-- RECORD SET follows --

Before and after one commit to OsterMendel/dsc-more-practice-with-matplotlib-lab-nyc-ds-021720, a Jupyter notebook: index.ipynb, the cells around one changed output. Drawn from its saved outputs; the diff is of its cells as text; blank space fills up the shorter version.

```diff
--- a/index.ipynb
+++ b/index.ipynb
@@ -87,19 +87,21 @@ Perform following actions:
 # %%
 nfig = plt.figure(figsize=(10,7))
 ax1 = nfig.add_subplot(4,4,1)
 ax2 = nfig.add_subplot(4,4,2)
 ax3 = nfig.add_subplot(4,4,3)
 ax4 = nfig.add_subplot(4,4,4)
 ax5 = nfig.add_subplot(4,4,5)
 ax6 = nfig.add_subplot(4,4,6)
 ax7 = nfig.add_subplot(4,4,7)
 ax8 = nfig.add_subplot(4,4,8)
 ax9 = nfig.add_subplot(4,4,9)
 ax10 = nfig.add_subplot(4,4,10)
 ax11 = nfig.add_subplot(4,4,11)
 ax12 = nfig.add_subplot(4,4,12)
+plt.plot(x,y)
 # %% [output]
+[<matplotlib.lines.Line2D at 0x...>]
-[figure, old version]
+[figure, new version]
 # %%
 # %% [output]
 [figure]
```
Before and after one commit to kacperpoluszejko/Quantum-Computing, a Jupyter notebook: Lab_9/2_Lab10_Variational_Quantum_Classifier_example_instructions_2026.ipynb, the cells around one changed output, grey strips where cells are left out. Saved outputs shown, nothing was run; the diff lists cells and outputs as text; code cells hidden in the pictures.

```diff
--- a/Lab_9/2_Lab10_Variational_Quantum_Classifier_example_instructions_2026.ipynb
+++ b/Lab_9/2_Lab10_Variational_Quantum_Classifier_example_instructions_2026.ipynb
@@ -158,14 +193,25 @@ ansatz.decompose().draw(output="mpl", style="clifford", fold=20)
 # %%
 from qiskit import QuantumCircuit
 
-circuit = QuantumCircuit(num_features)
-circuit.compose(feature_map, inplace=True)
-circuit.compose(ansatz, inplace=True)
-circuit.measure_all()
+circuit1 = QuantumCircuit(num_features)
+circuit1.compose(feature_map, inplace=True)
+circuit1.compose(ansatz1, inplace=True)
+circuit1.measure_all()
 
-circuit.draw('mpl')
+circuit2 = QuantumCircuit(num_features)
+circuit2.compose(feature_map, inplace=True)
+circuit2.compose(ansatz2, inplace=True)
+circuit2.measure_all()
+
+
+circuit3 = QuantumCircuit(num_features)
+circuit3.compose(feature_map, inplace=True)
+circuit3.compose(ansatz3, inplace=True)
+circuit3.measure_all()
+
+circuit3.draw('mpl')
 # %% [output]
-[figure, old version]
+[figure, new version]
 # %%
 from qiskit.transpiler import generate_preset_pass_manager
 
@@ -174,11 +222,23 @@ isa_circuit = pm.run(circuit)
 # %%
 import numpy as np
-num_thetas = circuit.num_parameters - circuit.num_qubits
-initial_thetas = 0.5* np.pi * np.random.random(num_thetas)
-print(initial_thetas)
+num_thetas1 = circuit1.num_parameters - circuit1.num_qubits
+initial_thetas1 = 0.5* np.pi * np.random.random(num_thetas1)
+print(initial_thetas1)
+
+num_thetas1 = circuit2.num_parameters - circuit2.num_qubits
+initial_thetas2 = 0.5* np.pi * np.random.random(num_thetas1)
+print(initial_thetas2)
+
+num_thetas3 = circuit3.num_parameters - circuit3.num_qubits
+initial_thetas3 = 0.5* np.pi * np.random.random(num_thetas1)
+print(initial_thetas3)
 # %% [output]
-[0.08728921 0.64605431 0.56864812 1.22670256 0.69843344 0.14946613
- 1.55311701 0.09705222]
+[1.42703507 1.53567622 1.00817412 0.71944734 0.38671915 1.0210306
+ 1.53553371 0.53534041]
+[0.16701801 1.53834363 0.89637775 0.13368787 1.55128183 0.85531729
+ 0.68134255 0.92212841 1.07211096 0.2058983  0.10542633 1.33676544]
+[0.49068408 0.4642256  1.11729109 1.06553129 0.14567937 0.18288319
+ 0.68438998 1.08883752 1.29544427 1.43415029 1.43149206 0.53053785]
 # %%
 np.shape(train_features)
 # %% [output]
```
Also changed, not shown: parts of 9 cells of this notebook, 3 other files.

-- RECORD SET concluded --

ASSIGNMENT: The answer must be every line from the records above that contains "print".

FINAL ANSWER:
-print(initial_thetas)
+print(initial_thetas1)
+print(initial_thetas2)
+print(initial_thetas3)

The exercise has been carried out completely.